Tuesday, March 18, 2014

Experiencing Conflict About Conflict

by Rachael Phillips

Will we earthly writers also write in heaven?

 Your current sinking scene and malfunctioning computer may push you toward kicking it out the window and praying for its eternal perdition. But if you are a true writer, you probably fish computer and story out of the yew bushes and try again.

And yes, you hope we will write in heaven.

I know I do.

We will, however, need to rethink our entire approach to storytelling, because in heaven we will experience no conflict. God will have perfected our minds and natures. Our circumstances. Even our computers. Our glorified stories there will dwarf the tiny, ragged tales we patched together while on earth.

But the Rapture has not yet taken place, right? Please tell me I’m right. For my sake and my computer’s.

Thank you! [Wiping sweat off brow.] Where was I? Oh, yes. Until we go to heaven, conflict remains an important element of every story, even God’s. Conflict fuels plots, illuminates themes, fires characters, and ignites passion in readers that keep the pages turning. If you have attended recent classes, you have heard it preached like a catechism: fill your books with conflict. Every chapter. Every page. Every word. Soak your story in conflict; poke, provoke, even choke your reader with conflict.

Hmm. At this point, I experience conflict about conflict.

In real life, I try to avoid it. I may even read a novel to escape conflict. To relax. Yes, relax.

So why would I choose one in which not only the heroine and hero are at odds, but their co-workers, neighbors, weather conditions, pets, cars, appliances, zippers, and plastic wrap are engaged in all-out cosmic war?

A constant diet of conflict will give a reader ulcers—probably not an author’s intent. Unless you want to make him wish fervently for heaven, which is one form of pre-evangelism, I suppose. But real life already does that.

How about you? Do you find yourself pairing a nice evening of novel-reading with extra Zantac? Or Prozac?

Do all genres require similar amounts of conflict? In your genre, where do you draw the line?    




  1. I hear you loud and clear, Rachael! First of all, I sure hope we will write in Heaven, and with constant inspiration, no critics and no reviews? Well, yay! That's the best possible scenario that I can imagine. As far as conflict, I completely agree. I think Christian romance is a genre where you want more "life" situations (that can be conflicting enough) and not constant drama, danger or life-altering situations. Most romance readers would agree, I believe. What I personally want is to relax at the end of a long day with a book that will take me into someone else's life. Intelligently written but something with which I can identify, keep my interest and make me laugh. I know you agree with that last one, especially. I rebel against the theory that as writers we must throw everything you can at your characters until there's no way they can possibly get out of it. Uh, huh. I'm not going to do it, and I'm sure MY readers would agree. Now, if I'd suddenly lose my mind and start writing another genre, then maybe I'd throw more conflict in there. But I don't believe that's going to happen. Thanks for a great post!

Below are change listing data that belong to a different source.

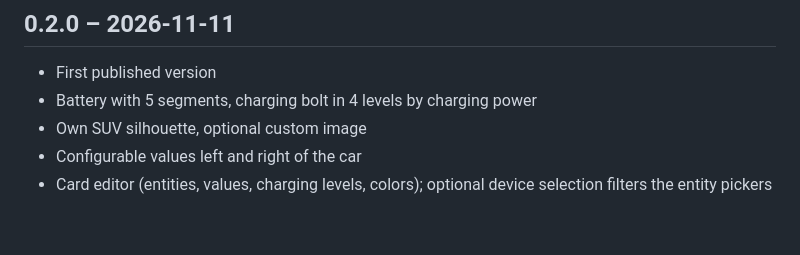
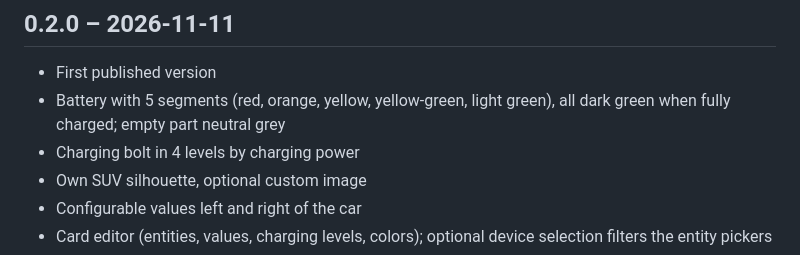
Before and after one commit to Zebru1902/car-info-card, a Markdown page: CHANGELOG.md, the part around the change. GitHub-like rendering; blank space fills up the shorter version.

```diff
--- a/CHANGELOG.md
+++ b/CHANGELOG.md
@@ -3,7 +3,8 @@
 ## 0.2.0 – 2026-11-11
 
 - First published version
-- Battery with 5 segments, charging bolt in 4 levels by charging power
+- Battery with 5 segments (red, orange, yellow, yellow-green, light green), all dark green when fully charged; empty part neutral grey
+- Charging bolt in 4 levels by charging power
 - Own SUV silhouette, optional custom image
 - Configurable values left and right of the car
 - Card editor (entities, values, charging levels, colors); optional device selection filters the entity pickers
```
Also changed, not shown: Concept.md (+1 -1 lines), README.md (+3 -2 lines), docs/screenshots/charging-ac-light.png, docs/screenshots/charging-dc-dark.png, docs/screenshots/editor-light.png, docs/screenshots/full-light.png (added), docs/screenshots/slow-narrow-dark.png, docs/screenshots/unplugged-light.png, 8 other files.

  2. Thanks, JoAnn, for your comments. They're keeping me thinking about this issue! That is one of the things I enjoy about romance. While we shake those heroines and heroes up at times, we also let them enjoy being together. So relaxing at the end of a tough day. I've written three mysteries now, and they need far more plot twists and tension. But I say, let those detectives (and their readers) enjoy a break or two as well!

    1. I actually added the element of mystery in Catching Serenity. Those of my readers who like mysteries say it's their favorite book of mine thus far. I had fun with it, but there were a number of plot twists to work through...and the attention to every little detail and fitting the pieces together like a puzzle was a challenge. But I still loved every minute of writing that one!

  3. There's something to what you say Rachael. One of the mainstream authors I read writes what are cataloged as mysteries, yet no one dies or even gets hurt. The main character (and he has several different series) goes about life interacting with interesting, odd characters that carry the story and answers whatever "the question" is by the end of the book, or at least makes a philosophical conclusion. I love those books. I love the characters. I love the gentleness of them. Yet, I never need to stay awake all night to finish the read. It's like eating a piece of very, very rich triple chocolate torte. A small slice leaves you extremely satisfied.

    1. I guess I should add that there is always conflict in the form of people having different POV on a topic, different end goals that don't mesh, maybe a reluctance to confront, or having to tip-toe around a relative to keep the piece. There's conflict it doesn't have to be knock 'em over the head, shoot 'em up stuff.

    2. Sounds like my type of book, Mary! If you're willing to share, I'd love the name of the author. :)

    3. Mine, too. I think that's why I like Jan Karon's books. The conflicts are subtle, the humor gentle, and the writing simple and polished.